In an opinion article in today's Mail on Sunday newspaper, Cardinal Keith O'Brien will raise a range of "fears and concerns" over the Scottish Government's proposed Same Sex Marriage legislation.

The Cardinal will argue that previously mentioned concerns have been widely ignored and have not formed part of the political or public debate which should have taken place before the Government's decision.

He will cite the recent case in Brazil, where a civil partnership between three people has been officially recognised in the state of Sao Paolo, the vote in the Danish Parliament in June to force churches in the established Evangelical Lutheran Church to perform same-sex marriage ceremonies and a proposed new law in the State of Kansas, which would mean that if a church has a parish hall that they rent out to the general public, they could not discriminate against a gay couple who want to rent the building for a party.

Cardinal O'Brien will argue that all these developments vindicate fears raised by the Catholic Church and others and undermine assurances proposed by the Scottish Government.

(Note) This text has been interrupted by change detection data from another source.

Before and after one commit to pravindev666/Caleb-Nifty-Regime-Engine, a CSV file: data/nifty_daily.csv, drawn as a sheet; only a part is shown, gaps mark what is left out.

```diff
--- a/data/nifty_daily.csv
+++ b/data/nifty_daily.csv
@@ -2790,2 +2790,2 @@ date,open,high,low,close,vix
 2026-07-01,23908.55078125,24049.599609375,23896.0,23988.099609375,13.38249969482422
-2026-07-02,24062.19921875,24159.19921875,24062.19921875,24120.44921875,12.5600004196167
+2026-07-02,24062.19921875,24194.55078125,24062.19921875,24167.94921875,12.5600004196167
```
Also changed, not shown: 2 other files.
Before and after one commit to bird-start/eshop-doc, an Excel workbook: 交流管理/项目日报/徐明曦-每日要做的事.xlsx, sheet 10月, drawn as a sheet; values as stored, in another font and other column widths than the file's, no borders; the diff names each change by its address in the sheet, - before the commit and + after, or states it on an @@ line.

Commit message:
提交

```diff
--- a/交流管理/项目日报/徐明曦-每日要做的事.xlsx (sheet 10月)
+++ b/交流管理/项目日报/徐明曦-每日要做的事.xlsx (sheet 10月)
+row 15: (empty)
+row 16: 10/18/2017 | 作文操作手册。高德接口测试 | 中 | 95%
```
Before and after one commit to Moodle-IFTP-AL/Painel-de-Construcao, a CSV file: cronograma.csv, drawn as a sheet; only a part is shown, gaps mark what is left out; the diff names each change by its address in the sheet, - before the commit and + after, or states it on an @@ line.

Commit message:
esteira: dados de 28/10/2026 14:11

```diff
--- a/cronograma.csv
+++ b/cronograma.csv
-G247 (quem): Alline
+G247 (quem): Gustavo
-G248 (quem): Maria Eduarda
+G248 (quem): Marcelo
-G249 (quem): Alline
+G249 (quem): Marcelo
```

The full text of the Cardinal's article is shown below.

ENDS


Peter Kearney  
Director  
Catholic Media Office  
5 St. Vincent Place  
Glasgow  
G1 2DH  
0141 221 1168
07968 122291  
pk@scmo.org  
www.scmo.org



Cardinal O'Brien - Mail on Sunday - Sunday 2 September 2012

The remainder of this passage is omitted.